Phosphate pool dynamics in the arbuscular mycorrhizal fungus Glomus intraradices studied by in vivo31P NMR spectroscopy
Article first published online: 19 MAR 2004
Volume 162, Issue 3, pages 783–794, June 2004
How to Cite
Viereck, N., Hansen, P. E. and Jakobsen, I. (2004), Phosphate pool dynamics in the arbuscular mycorrhizal fungus Glomus intraradices studied by in vivo31P NMR spectroscopy. New Phytologist, 162: 783–794. doi: 10.1111/j.1469-8137.2004.01048.x
- Issue published online: 19 MAR 2004
- Article first published online: 19 MAR 2004
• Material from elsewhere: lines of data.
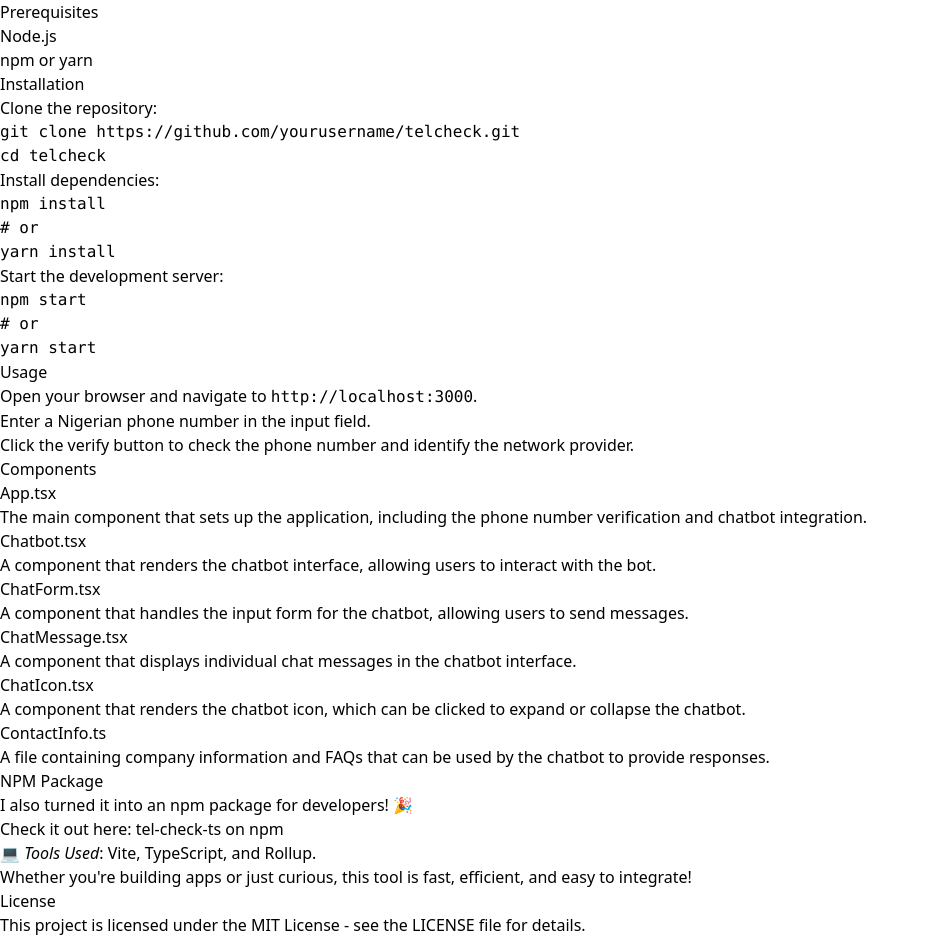
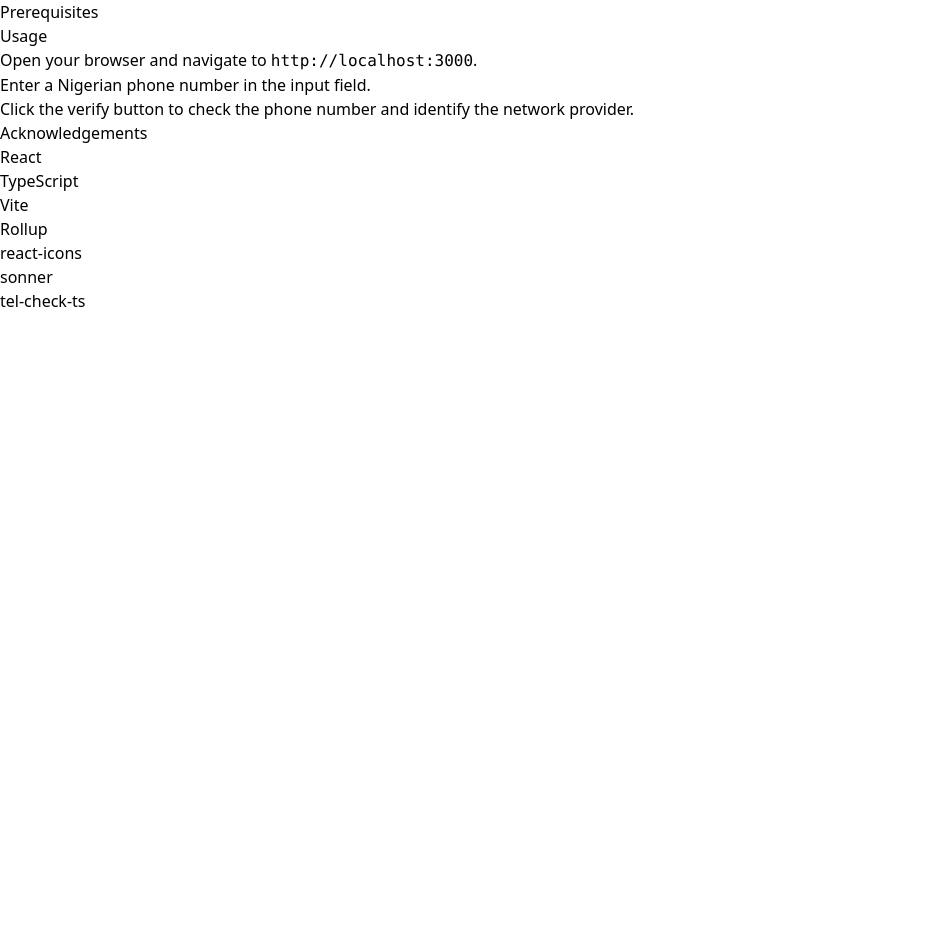
Before and after one commit to gitkarasune/TelVerify, a React (Vite) app: page /documentation in a window 1280 px wide. Shown: the part 360-1301 px from the top of the page, without its empty margins (0-929 px from the left). After the commit the page ends 800 px from the top, so only its background shows below. Built offline with nearby package versions, Linux system fonts and the light colour scheme.

Commit message:
new commit

```diff
--- a/src/Components/Docs.tsx
+++ b/src/Components/Docs.tsx
@@ -1,4 +1,3 @@
-import React from 'react';
 
 const Docs = () => {
   return (
@@ -38,40 +37,6 @@
         <section className="mb-8">
           <h2 className="text-2xl font-bold">Getting Started</h2>
           <h3 className="text-xl font-semibold">Prerequisites</h3>
-          <ul className="list-disc list-inside">
-            <li>Node.js</li>
-            <li>npm or yarn</li>
-          </ul>
-
-          <h3 className="text-xl font-semibold">Installation</h3>
-          <ol className="list-decimal list-inside">
-            <li>Clone the repository:
-              <pre className="bg-gray-100 p-2 rounded">
-                <code>
-                  git clone https://github.com/yourusername/telcheck.git<br />
-                  cd telcheck
-                </code>
-              </pre>
-            </li>
-            <li>Install dependencies:
-              <pre className="bg-gray-100 p-2 rounded">
-                <code>
-                  npm install<br />
-                  # or<br />
-                  yarn install
-                </code>
-              </pre>
-            </li>
-            <li>Start the development server:
-              <pre className="bg-gray-100 p-2 rounded">
-                <code>
-                  npm start<br />
-                  # or<br />
-                  yarn start
-                </code>
-              </pre>
-            </li>
-          </ol>
         </section>
 
         <section className="mb-8">
@@ -81,40 +46,6 @@
             <li>Enter a Nigerian phone number in the input field.</li>
             <li>Click the verify button to check the phone number and identify the network provider.</li>
           </ol>
-        </section>
-
-        <section className="mb-8">
-          <h2 className="text-2xl font-bold">Components</h2>
-          <h3 className="text-xl font-semibold">App.tsx</h3>
-          <p>The main component that sets up the application, including the phone number verification and chatbot integration.</p>
-
-          <h3 className="text-xl font-semibold">Chatbot.tsx</h3>
-          <p>A component that renders the chatbot interface, allowing users to interact with the bot.</p>
-
-          <h3 className="text-xl font-semibold">ChatForm.tsx</h3>
-          <p>A component that handles the input form for the chatbot, allowing users to send messages.</p>
-
-          <h3 className="text-xl font-semibold">ChatMessage.tsx</h3>
-          <p>A component that displays individual chat messages in the chatbot interface.</p>
-
-          <h3 className="text-xl font-semibold">ChatIcon.tsx</h3>
-          <p>A component that renders the chatbot icon, which can be clicked to expand or collapse the chatbot.</p>
-
-          <h3 className="text-xl font-semibold">ContactInfo.ts</h3>
-          <p>A file containing company information and FAQs that can be used by the chatbot to provide responses.</p>
-        </section>
-
-        <section className="mb-8">
-          <h2 className="text-2xl font-bold">NPM Package</h2>
-          <p>I also turned it into an npm package for developers! 🎉</p>
-          <p>Check it out here: <a href="https://www.npmjs.com/package/tel-check-ts" className="text-blue-500">tel-check-ts on npm</a></p>
-          <p>💻 <em>Tools Used</em>: Vite, TypeScript, and Rollup.</p>
-          <p>Whether you're building apps or just curious, this tool is fast, efficient, and easy to integrate!</p>
-        </section>
-
-        <section className="mb-8">
-          <h2 className="text-2xl font-bold">License</h2>
-          <p>This project is licensed under the MIT License - see the <a href="/LICENSE" className="text-blue-500">LICENSE</a> file for details.</p>
         </section>
 
         <section className="mb-8">
--- a/src/index.css
+++ b/src/index.css
@@ -4,6 +4,11 @@
 
 .kara-kendev {
     font-family: "cursive", sans-serif;
+}
+
+.maxContainer {
+    padding-left: 15%;
+    padding-right: 15%;
 }
 
 .loading-spinner {
```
- Received: 10 November 2003 Accepted: 26 January 2004; doi: 10.1111/j.1469-8137.2004.01048.x
- arbuscular mycorrhizal (AM) fungus;
- Glomus intraradices;
- time-course study;
- in vivo nuclear magnetic resonance (NMR);
- chain length
- • Polyphosphate (polyP) is presumably central to phosphate (P) metabolism of arbuscular mycorrhizal (AM) fungi, but its synthesis, location and chain lengths are poorly characterized. Here, we applied noninvasive and nondestructive nuclear magnetic resonance (NMR) spectroscopy to obtain novel information on AM fungal polyP.
- • In vivo31P NMR spectroscopy was used to characterize polyP and other P pools in external hyphae and in mycorrhizal roots of associations between Glomus intraradices and cucumber (Cucumis sativus).
- • A time-course study of P-starved external hyphae supplied with additional P showed that polyP appeared more rapidly than vacuolar inorganic P. These P metabolites also appeared in the roots, but later. PolyP considerably exceeded amounts of vacuolar inorganic P, where it was located in acidic, presumably vacuolar compartments, and had a short average chain length.
- • The rapid synthesis of polyP might be important for the maintenance of effective hyphal P uptake. Our data support the hypothesis that polyP is the major P species translocated in the tubular vacuolar network, the presence of which was previously demonstrated in AM fungi.